Top of DATA EXTRACT
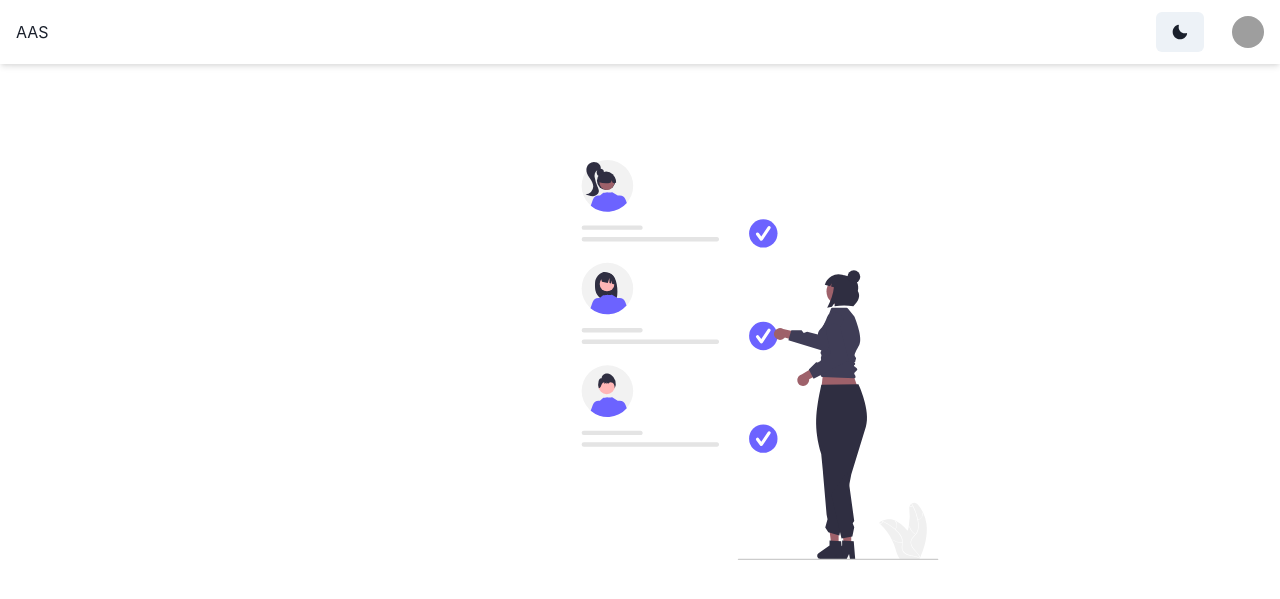
Repository: shash0708/attendence
Page: /
An editor plug-in stored every save of this project. The page is shown before and after a run of saves, followed by the edit.
The browser window is 1280 px wide. The pictures show the whole page.
Pictures or frames that could not be fetched are drawn as grey boxes. The project was rebuilt for these pictures with package versions that can differ from the ones it lists, and the page was loaded fresh each time. Also part of the build but not shown: src/App.css, src/components/Login/Login.component.jsx, src/components/Signup/Signup.component.jsx, src/routes/Authentication/Authentication.component.jsx.

Above is the page before, as saved 2024-04-06 19:14:17.

After the next 2 saves:
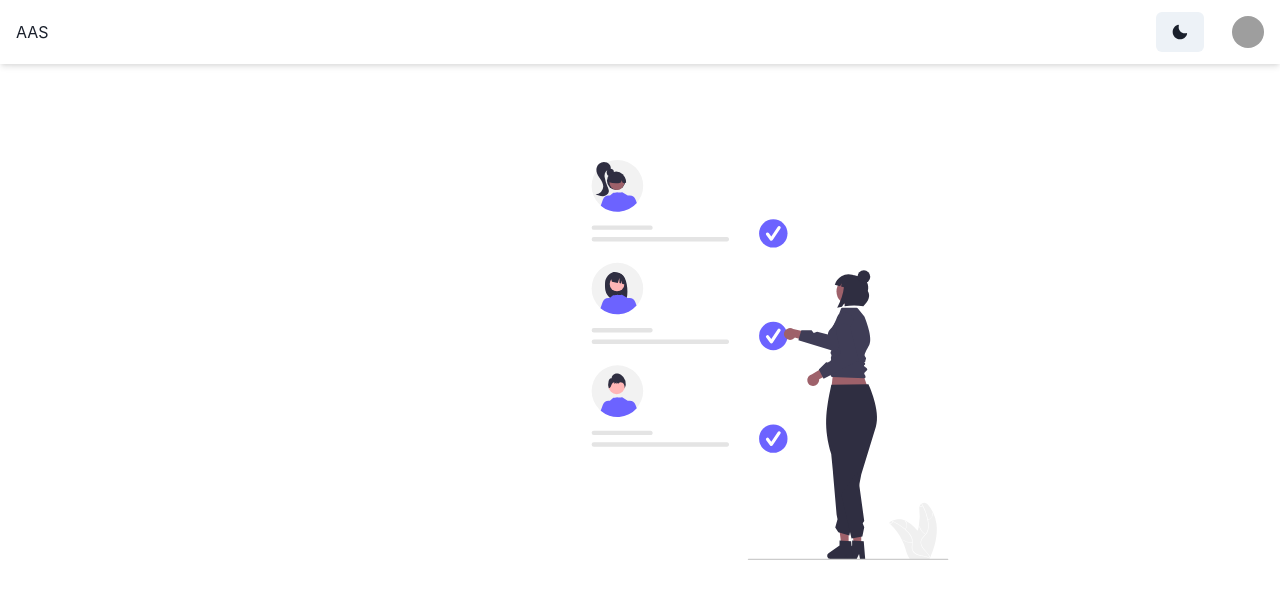
The 2 saves are shown as one change because they came seconds apart.
The last was saved 11 s later.
--- a/src/components/homeProp/HomeProp.styles.scss
+++ b/src/components/homeProp/HomeProp.styles.scss
@@ -4,6 +4,6 @@
   height: 400px;  // Add other styling properties as needed
   position: fixed;
   top: 50%; // Adjust as needed
-  right: 20px; // Adjust as needed
+  right: 10px; // Adjust as needed
   transform: translateY(-50%);
 }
Bottom of DATA EXTRACT
## EXERCISE DETAILS
Could you give the material above again, exactly and without its pictures?

## RESPONSE TO THE EXERCISE
Repository: shash0708/attendence
Page: /
An editor plug-in stored every save of this project. The page is shown before and after a run of saves, followed by the edit.
The browser window is 1280 px wide. The pictures show the whole page.
Pictures or frames that could not be fetched are drawn as grey boxes. The project was rebuilt for these pictures with package versions that can differ from the ones it lists, and the page was loaded fresh each time. Also part of the build but not shown: src/App.css, src/components/Login/Login.component.jsx, src/components/Signup/Signup.component.jsx, src/routes/Authentication/Authentication.component.jsx.

Above is the page before, as saved 2024-04-06 19:14:17.

After the next 2 saves:
The 2 saves are shown as one change because they came seconds apart.
The last was saved 11 s later.
--- a/src/components/homeProp/HomeProp.styles.scss
+++ b/src/components/homeProp/HomeProp.styles.scss
@@ -4,6 +4,6 @@
   height: 400px;  // Add other styling properties as needed
   position: fixed;
   top: 50%; // Adjust as needed
-  right: 20px; // Adjust as needed
+  right: 10px; // Adjust as needed
   transform: translateY(-50%);
 }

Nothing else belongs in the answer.